Close up of a woman's face on the beach

Human Elements

The world of science is full of facts and figures, but behind the study are the people. In the end, it becomes a question not of how they do science — but why.

A forest garden teaches healing, land stewardship

Stephanie Leon Riedl of the Sts’ailes First Nation cultivates traditional foods to pass on the lessons of the land to future generations.

Stephanie Leon Riedl, environmental strategist Sts’ailes cultivates a forest garden on her Native land. “In my opinion, it’s not a coincidence that somewhere between 80% and 90% of the world’s biodiversity exists on lands in which Indigenous peoples actively are stewarding.”

The forest garden is a community space that grows traditional foods including crabapples, hazelnuts, huckleberries and highbush cranberries. “We’ve got a lot of areas that are identified by our elders as traditional gathering and harvesting spaces,” Riedl says, “places that particular families or individuals have stewarded and continue to steward.” She hopes that this food forest can provide healing for her community and pass on to future generations the lessons of stewardship of the land. “Sometimes you can’t prescribe, how to cultivate a plant necessarily. You just gotta, like, watch it and listen to it and … put your love into it. Have a good heart and mind and be flexible. I feel like that might be the approach that we need to take with climate change and every little bit that we can do to kind of, like, figure it out together.”

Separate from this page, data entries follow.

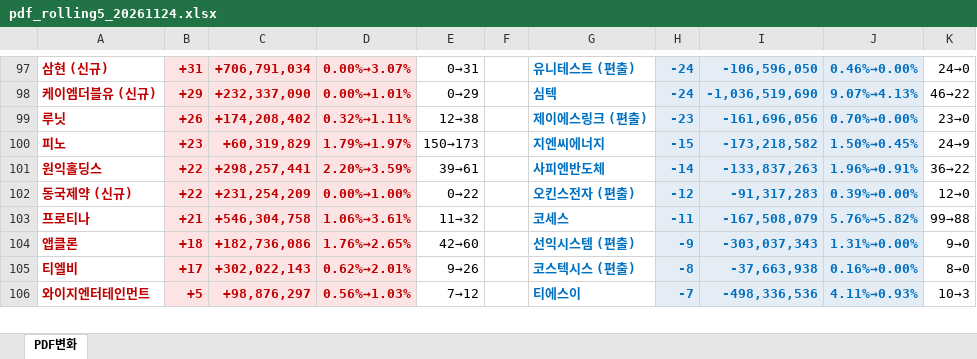
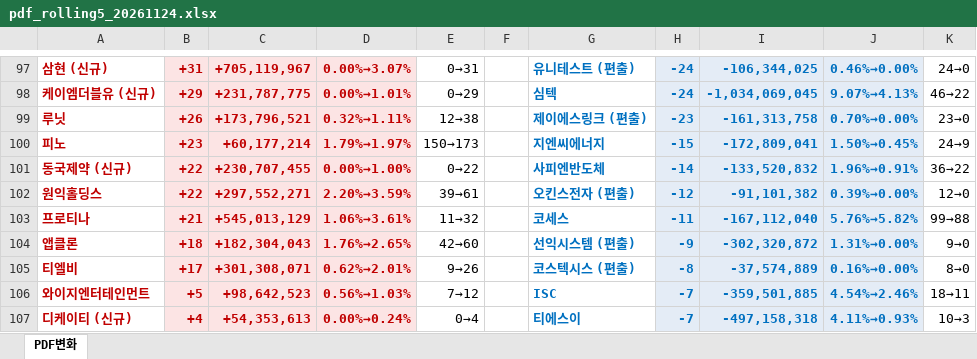
Before and after one commit to unrevr15/etf-reports, an Excel workbook: reports/pdf_rolling5_20261124.xlsx, sheet PDF변화, drawn as a sheet; only a part is shown, gaps mark what is left out; values as stored, in another font and other column widths than the file's, no borders; removed rows and columns are numbered as before the commit, all else as after; the diff covers the shown part only; the diff names each change by its address in the sheet, - before the commit and + after, or states it on an @@ line.

```diff
--- a/reports/pdf_rolling5_20261124.xlsx (sheet PDF변화)
+++ b/reports/pdf_rolling5_20261124.xlsx (sheet PDF변화)
-C97: +706,791,034
+C97: +705,119,967
-I97: -106,596,050
+I97: -106,344,025
-C98: +232,337,090
+C98: +231,787,775
-I98: -1,036,519,690
+I98: -1,034,069,045
-C99: +174,208,402
+C99: +173,796,521
-I99: -161,696,056
+I99: -161,313,758
-C100: +60,319,829
+C100: +60,177,214
-I100: -173,218,582
+I100: -172,809,041
-row 101: 원익홀딩스 | +22 | +298,257,441 | 2.20%→3.59% | 39→61 |  | 사피엔반도체 | -14 | -133,837,263 | 1.96%→0.91% | 36→22
-C101: +231,254,209
+C101: +230,707,455
-G101: 오킨스전자 (편출)
+G101: 사피엔반도체
-H101: -12
+H101: -14
-I101: -91,317,283
+I101: -133,520,832
-J101: 0.39%→0.00%
+J101: 1.96%→0.91%
-K101: 12→0
+K101: 36→22
+row 102: 원익홀딩스 | +22 | +297,552,271 | 2.20%→3.59% | 39→61 |  | 오킨스전자 (편출) | -12 | -91,101,382 | 0.39%→0.00% | 12→0
-C103: +546,304,758
+C103: +545,013,129
-I103: -167,508,079
+I103: -167,112,040
-C104: +182,736,086
+C104: +182,304,043
-I104: -303,037,343
+I104: -302,320,872
-C105: +302,022,143
+C105: +301,308,071
-I105: -37,663,938
+I105: -37,574,889
-C106: +98,876,297
+C106: +98,642,523
-G106: 티에스이
+G106: ISC
-I106: -498,336,536
+I106: -359,501,885
-J106: 4.11%→0.93%
+J106: 4.54%→2.46%
-K106: 10→3
+K106: 18→11
+row 107: 디케이티 (신규) | +4 | +54,353,613 | 0.00%→0.24% | 0→4 |  | 티에스이 | -7 | -497,158,318 | 4.11%→0.93% | 10→3
```
Also changed, not shown: 4 added rows, 5 removed rows and 191 edited cells elsewhere in this sheet, reports/pdf_change_20261124.xlsx.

Stephanie feels that she’s carrying the torch for the next generation. “It’s our generation’s responsibility to kind of pick that up…and continue carrying it forward to make sure that our ancestors can heal and that future generations can heal,” Riedl said.